I stalked my way to the platform and hied myself into the branches of the tree, strung my bow, freed my ammunition and laid on my back, staring up into the stars, waiting for the break of day. I lay patiently and so comfortably as to think to myself this would be a good place to take a nap. There was no way I was going to nap however. I had gotten plenty of rest, planned this trip for months and I was in high expectations of seeing game.

Gradually, the stars darkened and I could see nothing in the sky. Some time later I thought I could just make out the outlines of the tree branches against the sky. I wasn’t sure so I continued to watch. Sure enough, the light was coming. I could not bring myself to make noise yet because I still couldn’t make out the definition of the branches much less even begin to shoot yet. Yes, the sky was definitely brightening. I decided to rise to a standing position and reached out for my bow, so as not to knock it off of the platform, and then I heard the dogs.

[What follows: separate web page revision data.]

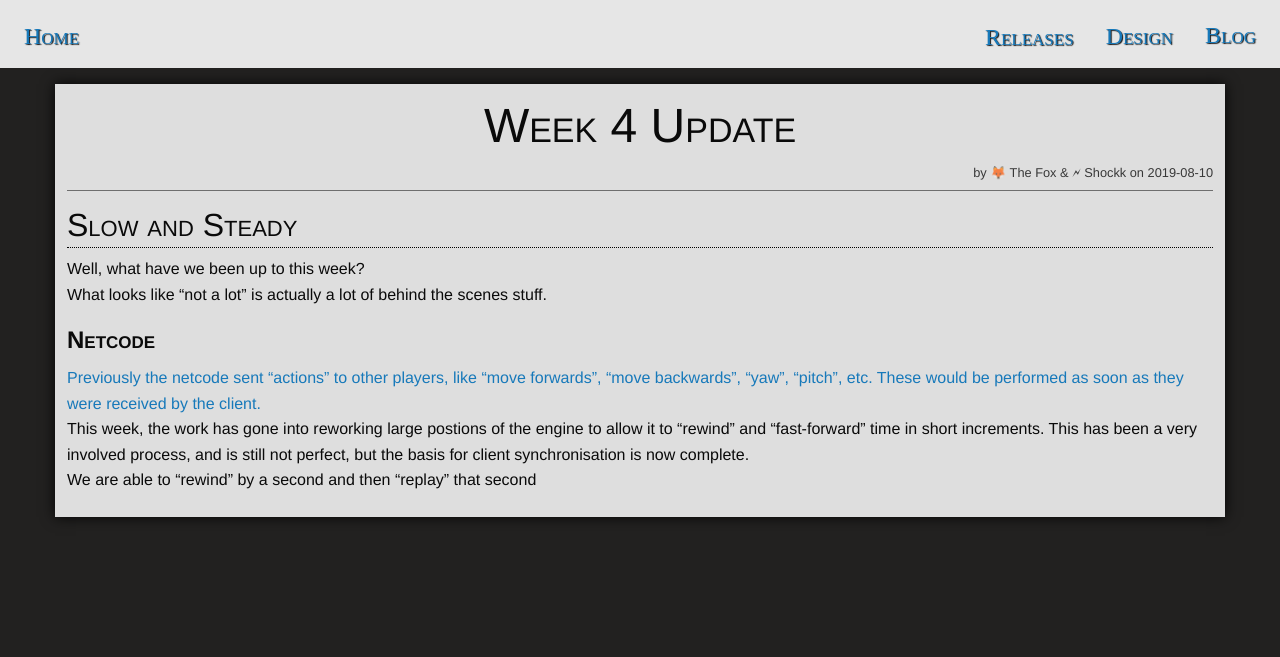
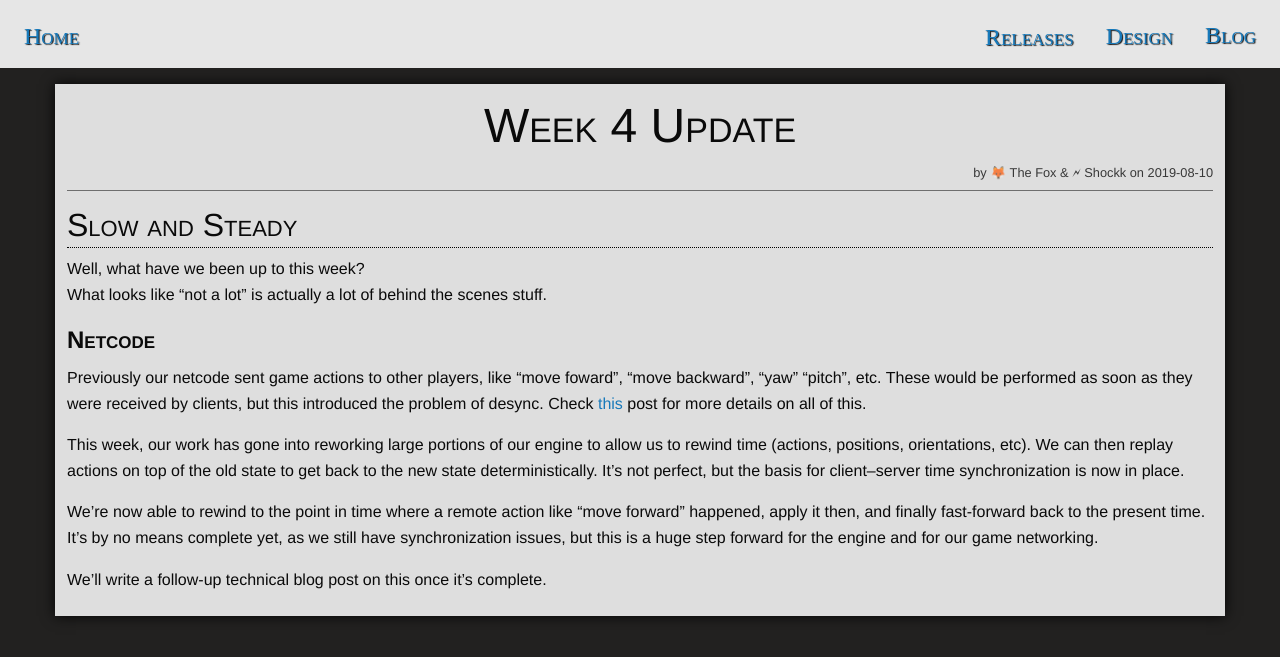
Before and after one commit to ori-sky/polar-space, a Jekyll site: the page built from _posts/2019-08-10-01-Week-4.md, in a window 1280 px wide. Shown: the top 657 px of the page. Built offline with Jekyll 4.4.1, drawn with Linux system fonts in a browser that asks for light colours; nearby versions of some CDN libraries; some web fonts are replaced; our own code applies the rules of GitHub Pages for plain Markdown files; library files that are not in the unit come from our copies.

Commit message:
Update 2019-08-10-01-Week-4.md

```diff
--- a/_posts/2019-08-10-01-Week-4.md
+++ b/_posts/2019-08-10-01-Week-4.md
@@ -13,6 +13,10 @@ What looks like "not a lot" is actually a lot of behind the scenes stuff.
 
 ## Netcode
 
-[Previously the netcode sent "actions" to other players, like "move forwards", "move backwards", "yaw", "pitch", etc. These would be performed as soon as they were received by the client.](/polar-space{% post_url 2019-08-04-01-udp-multiplayer %})
-This week, the work has gone into reworking large postions of the engine to allow it to "rewind" and "fast-forward" time in short increments. This has been a very involved process, and is still not perfect, but the basis for client synchronisation is now complete.
-We are able to "rewind" by a second and then "replay" that second
+Previously our netcode sent game actions to other players, like "move foward", "move backward", "yaw" "pitch", etc. These would be performed as soon as they were received by clients, but this introduced the problem of desync. Check [this](/polar-space{% post_url 2019-08-04-01-udp-multiplayer %}) post for more details on all of this.
+
+This week, our work has gone into reworking large portions of our engine to allow us to rewind time (actions, positions, orientations, etc). We can then replay actions on top of the old state to get back to the new state deterministically. It's not perfect, but the basis for client–server time synchronization is now in place.
+
+We're now able to rewind to the point in time where a remote action like "move forward" happened, apply it then, and finally fast-forward back to the present time. It's by no means complete yet, as we still have synchronization issues, but this is a huge step forward for the engine and for our game networking.
+
+We'll write a follow-up technical blog post on this once it's complete.
```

In the distance I heard dogs barking. I thought it must be the farmer letting them out for their morning romp and did not get worried until I heard the first shot. “Shot?” I thought, “Who would be shooting at this time of the morning during archery season?” The dogs were still barking, then the second and third shots came. I heard two shots from another direction and some more dogs.

It was only then that I put the late arrivals, the fancy rigs, the late sleepers, shotguns and dogs together. It was also the opening day of white-wing dove season!

I thought frantically to my self “Maybe all of this blasting of the woods will scare a deer my way.” It sounded like good idea at the time. Then I heard another shot. This time it was much closer than the rest, and then a cloud of pellets came flying through the branches of the nearby trees. That’s when I yanked off my camouflage head net, hat and top coat. I was not about to be blasted by some hung-over Bozo with a twelve gauge just because he thought he had seen something moving in the trees. I came down off of my stand and made great show about walking up the center of the pipeline cut and back to Suzi, making myself highly visible to God and all His creatures.

Back home I skulked around for a few days, nursing my bruised ego, and slowly came upon the realization that even though my plan to elevate my status to Great White Hunter With a Bow had fallen flat on its face, I had learned a lot from the experience and had been rewarded with great fun in the scouting, planning, practice and execution of my safari to The Big Thicket.

Now I make certain that there are no overlapping seasons before I begin laying my well made plans, and I haven’t been run off any stands by any heavily armed Bozos recently.